United States District Court, D. Idaho
LYNN WINMILL U.S. DISTRICT COURT JUDGE.
17, 2019, the Court dismissed Plaintiff’s Complaint in
this civil rights case, as frivolous and for failure to state
a claim upon which relief could be granted, and entered
judgment against Plaintiff. (Dkt. 12, 13.) Plaintiff has now
filed a motion for reconsideration. (Dkt. 15.) He has also
filed a Motion for Leave to Request Chief Judge David C. Nye
to Intervene, which the Court construes as a request for
disqualification of the undersigned judge. (Dkt. 18.)
Request for Disqualification
has not shown that 28 U.S.C. §§ 144 or
governing disqualification of judges, or any case
interpreting those sections, applies in this case.
Disqualification is not required where only vague allegations
of bias and prejudice are asserted, or where those
allegations arise from the adjudication of claims or cases by
the court during the course of litigation. Such alleged
errors are “the basis for appeal, not recusal.”
Focus Media, Inc. v. Nat’l Broadcasting Co. (In re
Focus Media, Inc.), 378 F.3d 916, 930 (9th Cir. 2004).
Plaintiff’s allegation that the undersigned judge has a
conflict is incorrect.

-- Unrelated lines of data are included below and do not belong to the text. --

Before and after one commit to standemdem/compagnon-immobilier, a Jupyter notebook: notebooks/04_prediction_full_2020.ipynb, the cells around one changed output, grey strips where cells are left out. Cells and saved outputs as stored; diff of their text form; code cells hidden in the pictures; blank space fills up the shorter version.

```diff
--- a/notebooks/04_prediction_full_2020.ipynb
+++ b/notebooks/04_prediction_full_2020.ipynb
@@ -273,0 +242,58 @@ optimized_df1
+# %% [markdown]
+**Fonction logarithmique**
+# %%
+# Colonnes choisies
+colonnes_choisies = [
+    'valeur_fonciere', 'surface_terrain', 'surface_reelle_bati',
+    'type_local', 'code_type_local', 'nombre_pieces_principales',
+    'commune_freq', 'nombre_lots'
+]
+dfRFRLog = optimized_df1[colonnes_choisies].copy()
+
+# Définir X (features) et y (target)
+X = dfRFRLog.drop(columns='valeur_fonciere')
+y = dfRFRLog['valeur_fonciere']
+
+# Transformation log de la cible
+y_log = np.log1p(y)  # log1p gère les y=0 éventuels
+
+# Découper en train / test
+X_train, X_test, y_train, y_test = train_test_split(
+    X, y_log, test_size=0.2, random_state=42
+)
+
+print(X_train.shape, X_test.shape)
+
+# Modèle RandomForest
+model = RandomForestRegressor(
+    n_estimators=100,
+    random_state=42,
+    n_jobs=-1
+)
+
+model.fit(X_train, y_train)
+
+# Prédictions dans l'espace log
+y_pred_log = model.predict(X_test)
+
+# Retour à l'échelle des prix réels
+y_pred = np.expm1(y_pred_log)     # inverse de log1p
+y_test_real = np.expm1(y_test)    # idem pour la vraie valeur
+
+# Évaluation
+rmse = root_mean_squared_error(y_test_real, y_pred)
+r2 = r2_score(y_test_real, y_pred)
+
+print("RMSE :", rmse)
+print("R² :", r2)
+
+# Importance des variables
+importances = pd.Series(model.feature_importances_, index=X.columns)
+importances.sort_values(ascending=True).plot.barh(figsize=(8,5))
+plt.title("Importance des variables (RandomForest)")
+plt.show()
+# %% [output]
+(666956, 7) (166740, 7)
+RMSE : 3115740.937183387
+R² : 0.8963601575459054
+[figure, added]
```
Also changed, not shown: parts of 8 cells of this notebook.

Finally, Plaintiff has made no showing
that the Court’s previous decisions in this case were
the “products of deep-seated favoritism or antagonism
that made fair judgment impossible.” Id.
(internal quotation marks and alteration omitted). Therefore,
Plaintiff’s request for disqualification will be denied
for lack of a viable legal theory and insufficient supporting
Plaintiff’s Motion for Reconsideration
may request reconsideration of a final judgment (1) under
Federal Rule of Civil Procedure Rule 59(e), by filing a
motion to alter or amend the judgment, or (2) under Federal
Rule of Civil Procedure 60(b), by filing a motion for relief
from judgment. Because Plaintiff filed the Motion for
Reconsideration within 28 days of the entry of final judgment
in this matter, the Court will consider the Motion under Rule
59(e). See American Ironworkers & Erectors, Inc. v.
N. American Constr. Corp., 248 F.3d 892, 898-99 (9th
under Rule 59(e) is an “extraordinary remedy, to be
used sparingly in the interests of finality and conservation
of judicial resources.” Carroll v. Nakatani,
342 F.3d 934, 945 (9th Cir. 2003) (internal quotation marks
omitted). A losing party cannot use a Rule 59(e) motion to
relitigate old matters or to raise arguments that could have
been raised before the entry of judgment. Sch. Dist. No.
1J, Multnomah Cnty. v. ACandS, Inc., 5 F.3d 1255, 1263
(9th Cir. 1993). As a result, there are four limited grounds
upon which a motion for reconsideration may be granted: (1)
the motion is necessary to correct manifest errors of fact or
law; (2) the moving party presents newly discovered evidence;
(3) reconsideration is necessary to prevent manifest
injustice; or (4) there is an intervening change in the law.
Turner v. Burlington N. Santa Fe R.R. Co., 338 F.3d
1058, 1063 (9th Cir. 2003).
first claims that the Court misconstrued his claims in this
action. He states that, instead of alleging that he had a
constitutional right to counsel in one of his previous civil
cases, he actually intended to assert the following claims:
1. Is the District Courts [sic] Pro bono Program/Policy
implemented by the District Court and the named and unnamed
defendants constitutionally binding upon the Court and the
2. Did the defendants violate the plaintiffs [sic]
constitutional rights against discrimination, differential
treatment, denial of equal protection and due process by not
honoring the policy they helped create along with the
(Dkt. 15 at 3.) Plaintiff’s request for reconsideration
also “presents a third question”:
3. Does the 6th. and 14th. amendment right to counsel attach
in a prisoners [sic] civil rights complaint, after the court
grants the prisoners in forma pauperis request for counsel,
and the court has implemented a program/policy which
undeniably states that it ...